## Exercise details
Could you count how many lines of the data include "html" and answer with the number only?

## Source records
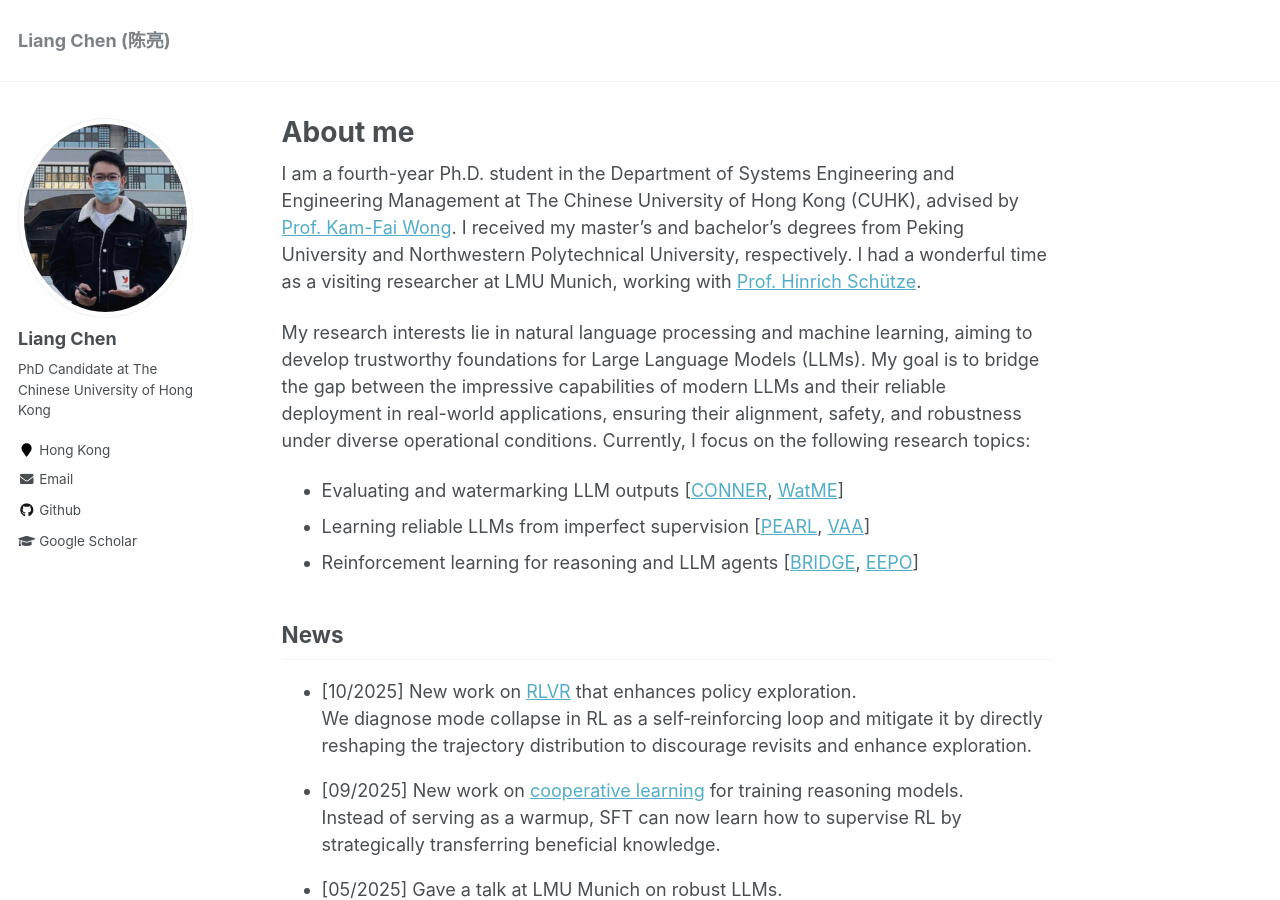
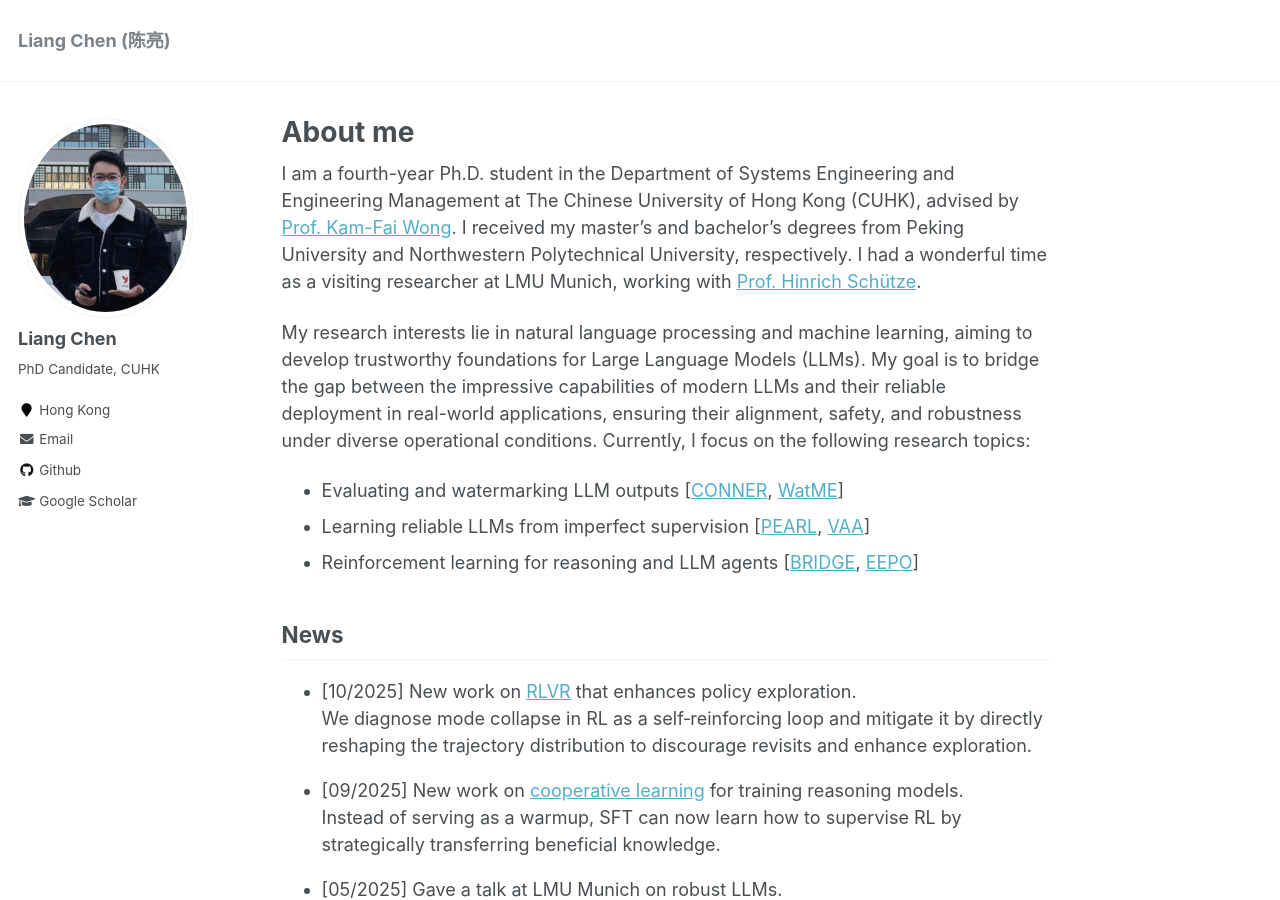
Before and after one commit to ChanLiang/ChanLiang.github.io, a Jekyll site: the page built from _pages/about.md, in a window 1280 px wide and 900 px high. Built offline with Jekyll 4.4.1, drawn with Linux system fonts in a browser that asks for light colours.

Commit message:
Shorten author bio in author-profile.html

```diff
--- a/_includes/author-profile.html
+++ b/_includes/author-profile.html
@@ -27,7 +27,7 @@
   <div class="author__content">
     <!-- 用固定的名字和职位替代模板变量 -->
     <h3 class="author__name">Liang Chen</h3>
-    <p class="author__bio">PhD Candidate at The Chinese University of Hong Kong</p>
+    <p class="author__bio">PhD Candidate, CUHK</p>
   </div>
 
   <!-- <div class="author__urls-wrapper">
```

## Solution to the exercise
3